Summer is the best time for ticks to spread all over the place and look for hosts to feed on. Unless you are extremely careful you can end up bitten by one of these parasites and, before you know it, you can end up in a hospital, suffering from Lyme disease.
Authorities are warning us that the blacklegged ticks that usually cause this disease are now flourishing:
“Places like Bemidji and Grand Rapids that didn’t have a big Lyme disease problems back in the ‘90s now are a lot more in high-risk areas now,” stated the tick-borne disease specialist, Dave Nietzel, who works at the Minnesota Department of Health.
Many people are starting to be concerned about the risks they are facing whenever they take their children to parks or forests.
This is mainly due to the fact that Lyme disease has received a lot of media attention ever since the famous singer Avril Lavigne was diagnosed with it.
According to the Center for Disease Control and Prevention (CDC) there are far more numerous cases of Lyme disease than the ones that are actually reported.
This is why people need to be check whether they have any symptoms indicating they might be suffering from it, especially if they have been to places where they might have been bitten by such parasites. These include headaches, fever, fatigue or rashes.
The CDC also issued a list of preventive measures that we can all take before we go to parks or places where there are a lot of bushy areas. It is best to spots places that might be infected. Nevertheless, if we choose to go there anyway, we should use repellents and wear clothes that cover our body as much as possible.

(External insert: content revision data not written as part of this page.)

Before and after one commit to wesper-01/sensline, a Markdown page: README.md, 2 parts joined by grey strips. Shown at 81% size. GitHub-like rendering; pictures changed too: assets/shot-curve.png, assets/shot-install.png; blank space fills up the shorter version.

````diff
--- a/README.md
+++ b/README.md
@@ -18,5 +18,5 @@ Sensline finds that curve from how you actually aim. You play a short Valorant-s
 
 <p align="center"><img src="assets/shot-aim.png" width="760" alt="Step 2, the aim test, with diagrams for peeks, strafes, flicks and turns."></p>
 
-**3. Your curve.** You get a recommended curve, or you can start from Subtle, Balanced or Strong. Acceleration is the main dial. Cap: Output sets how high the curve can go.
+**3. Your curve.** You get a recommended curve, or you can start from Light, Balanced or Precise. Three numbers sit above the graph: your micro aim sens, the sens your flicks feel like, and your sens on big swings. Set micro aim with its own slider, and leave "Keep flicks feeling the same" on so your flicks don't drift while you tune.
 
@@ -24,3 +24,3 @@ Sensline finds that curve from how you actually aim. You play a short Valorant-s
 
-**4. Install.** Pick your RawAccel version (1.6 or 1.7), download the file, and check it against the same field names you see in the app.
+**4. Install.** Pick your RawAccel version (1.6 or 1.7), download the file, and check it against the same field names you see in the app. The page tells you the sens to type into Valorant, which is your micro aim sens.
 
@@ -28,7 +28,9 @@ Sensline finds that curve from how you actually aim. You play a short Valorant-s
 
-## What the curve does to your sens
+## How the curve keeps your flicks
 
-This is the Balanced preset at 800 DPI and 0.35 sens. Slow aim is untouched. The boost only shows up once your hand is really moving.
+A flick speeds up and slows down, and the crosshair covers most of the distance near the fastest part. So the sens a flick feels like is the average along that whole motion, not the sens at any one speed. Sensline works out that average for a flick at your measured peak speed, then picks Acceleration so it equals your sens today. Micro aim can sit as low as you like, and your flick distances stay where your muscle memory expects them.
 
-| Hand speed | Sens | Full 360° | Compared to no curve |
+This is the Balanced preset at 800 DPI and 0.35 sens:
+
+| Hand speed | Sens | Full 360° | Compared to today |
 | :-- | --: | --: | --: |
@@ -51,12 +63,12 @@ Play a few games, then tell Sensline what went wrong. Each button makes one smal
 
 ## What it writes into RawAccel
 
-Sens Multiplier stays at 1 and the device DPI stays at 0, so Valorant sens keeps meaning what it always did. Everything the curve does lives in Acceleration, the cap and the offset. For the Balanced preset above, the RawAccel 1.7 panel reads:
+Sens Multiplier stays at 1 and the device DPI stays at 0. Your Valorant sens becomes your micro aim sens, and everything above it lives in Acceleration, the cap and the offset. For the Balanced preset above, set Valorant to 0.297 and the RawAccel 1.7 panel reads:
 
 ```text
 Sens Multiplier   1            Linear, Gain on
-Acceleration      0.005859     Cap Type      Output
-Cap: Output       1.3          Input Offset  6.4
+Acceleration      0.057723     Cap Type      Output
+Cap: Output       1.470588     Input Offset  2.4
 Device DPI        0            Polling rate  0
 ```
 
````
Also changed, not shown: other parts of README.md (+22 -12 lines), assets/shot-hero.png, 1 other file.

Furthermore, you need to check whether there are any ticks on your body and make sure you examine your children and your pets. If you do find a tick that is already in the skin, use sharp tweezers to remove it very carefully and make sure you dispose of it properly, without attempting to crush it with your fingers.

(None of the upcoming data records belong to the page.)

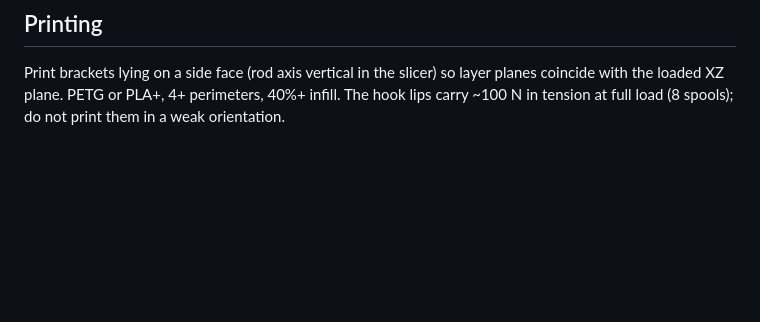
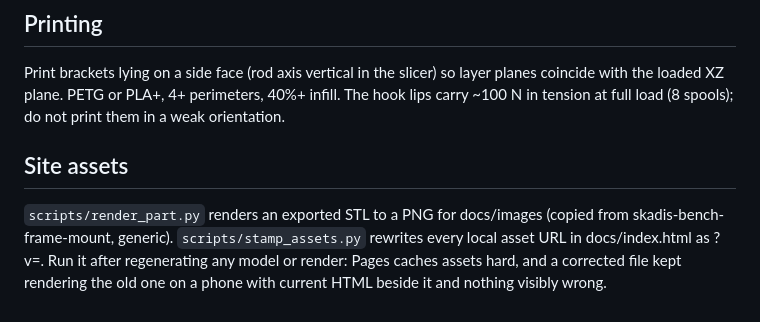
Before and after one commit to mhuot/bench-frame-spool-shelf, a Markdown page: CLAUDE.md, the part around the change. Rendered like a GitHub page; blank space fills up the shorter version.

```diff
--- a/CLAUDE.md
+++ b/CLAUDE.md
@@ -90,3 +90,12 @@ Print brackets lying on a side face (rod axis vertical in the slicer) so
 layer planes coincide with the loaded XZ plane. PETG or PLA+, 4+ perimeters,
 40%+ infill. The hook lips carry ~100 N in tension at full load (8 spools);
 do not print them in a weak orientation.
+
+## Site assets
+
+`scripts/render_part.py` renders an exported STL to a PNG for docs/images
+(copied from skadis-bench-frame-mount, generic). `scripts/stamp_assets.py`
+rewrites every local asset URL in docs/index.html as ?v=<content hash>. Run
+it after regenerating any model or render: Pages caches assets hard, and a
+corrected file kept rendering the old one on a phone with current HTML
+beside it and nothing visibly wrong.
```
Also changed, not shown: README.md (+15 -3 lines), docs/images/rod_end_cap_iso.png, docs/images/rod_label_clip_iso.png, docs/images/spool_cradle_bracket_iso.png, 3 other files.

The bacteria usually takes up to 48 hours to spread so you need to detect the parasite as quickly as possible. If left untreated, the bacteria can cause very severe symptoms and it can affect the brain, the nerves and even your heart. About 5 percent of the untreated patients suffer from chronic neurological symptoms.
Image Source: lymedisease